Story continues below advertisement
Leave a Comment
More to Discover
About the Contributor
Madilynn Fowler
Madilynn Fowler, Reporter
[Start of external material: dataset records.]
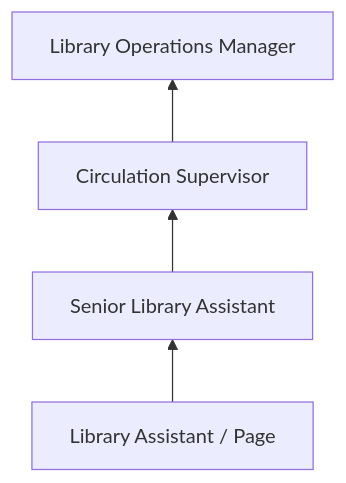
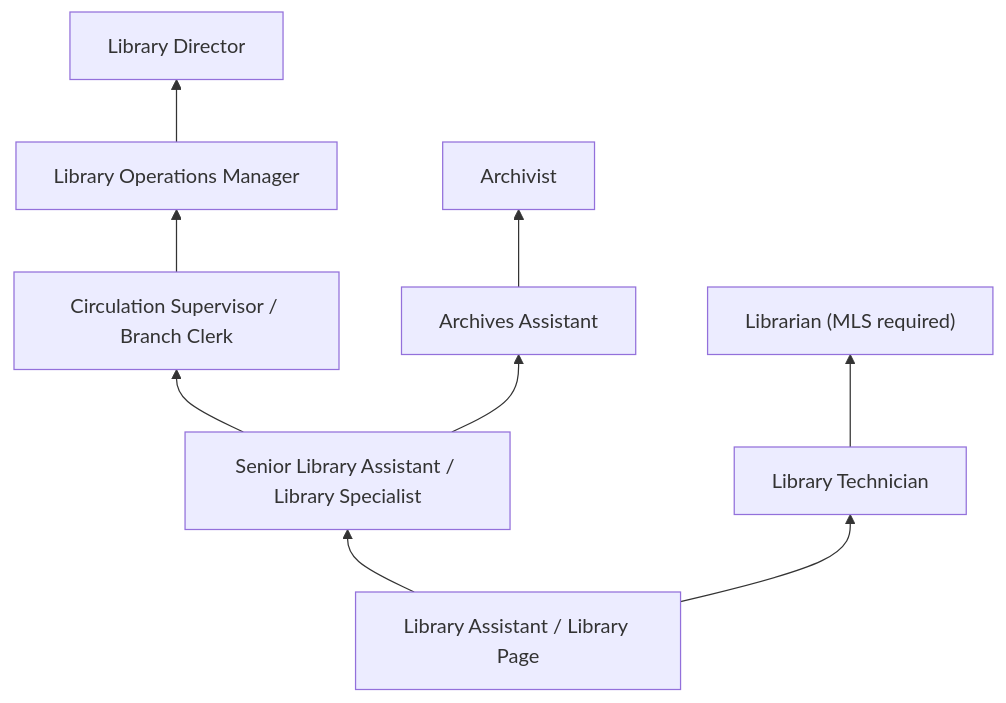
The third of 4 diagrams in occupations/Administrative/LibraryAssistantsClerical.mdx (kziemski/business.org.ai), drawn with Mermaid before and after one commit. The commit also changed other lines of this file and 19 other files, not shown here.

````diff
--- a/occupations/Administrative/LibraryAssistantsClerical.mdx
+++ b/occupations/Administrative/LibraryAssistantsClerical.mdx
@@ -73,6 +136,13 @@
 ```mermaid
 graph BT
-    Entry["Library Assistant / Page"] --> Mid["Senior Library Assistant"]
-    Mid --> Supervisor["Circulation Supervisor"]
+    Entry["Library Assistant / Library Page"] --> Mid["Senior Library Assistant / Library Specialist"]
+    Mid --> Supervisor["Circulation Supervisor / Branch Clerk"]
     Supervisor --> Manager["Library Operations Manager"]
+    Manager --> Director["Library Director"]
+
+    Entry --> Technical["Library Technician"]
+    Technical --> Librarian["Librarian (MLS required)"]
+
+    Mid --> Archives["Archives Assistant"]
+    Archives --> Archivist["Archivist"]
 ```
````
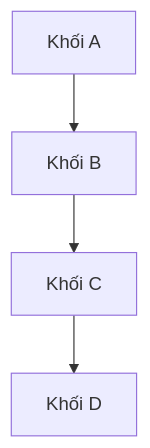
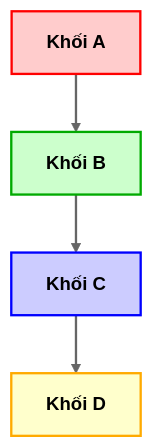
One commit to TanThai91/AiForDev-Mermaid changed the diagram in README.md. Above: the diagram before and after it, drawn with Mermaid.

````diff
--- a/README.md
+++ b/README.md
@@ -2,6 +2,14 @@
 ```mermaid
 graph TD
   A[Khối A] --> B[Khối B]
   B[Khối B] --> C[Khối C]
   C[Khối C] --> D[Khối D]
+
+ style A fill:#ffcccc,stroke:#ff0000,stroke-width:2px,color:#000,font-weight:bold
+  style B fill:#ccffcc,stroke:#00aa00,stroke-width:2px,color:#000,font-weight:bold
+  style C fill:#ccccff,stroke:#0000ff,stroke-width:2px,color:#000,font-weight:bold
+  style D fill:#ffffcc,stroke:#ffaa00,stroke-width:2px,color:#000,font-weight:bold
+
+  linkStyle default stroke:#666,stroke-width:2px
+
 ```
````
Madi Fowler is twenty-two years old and was born and raised in Fresno, California. She is currently majoring in journalism with a plan to double major in journalism and public relations once she transfers to Fresno State, along with a minor in women's studies. After graduating, she has plans to work on a PR team or as a PR manager within the music and entertainment industry. Madi has limited experience in journalism, but is excited to learn. When Madi first graduated from Bullard High School, she went into Clovis Community College as a psychology major, but quickly realized that it wasn't for her. Feeling lost, she took some time off of college and returned in 2021 as a Business Administration major. After graduating with her associates for transfer, Madi moved up to Oregon to attend the University of Oregon. This is where she began her journey in both public relations and journalism. Now that she has transferred back to Fresno, Madi looks forward to being a part of The Rampage and gaining more familiarity with journalism.  Madi has a deep love for music and has since she was a kid. She considers herself a “stan” of many different artists and groups. Starting at the young age of six years old, her mom introduced her to Taylor Swift and it only progressed from there. Over the years, she has continued to grow a deeper appreciation for music, which is what led her to her fascination with pop culture. The combination of the two is what led Madi to the decision that she would like to make a career in music and entertainment PR.

Comments (0)

Please be respectful.
All The Rampage Online Picks Reader Picks Sort: Newest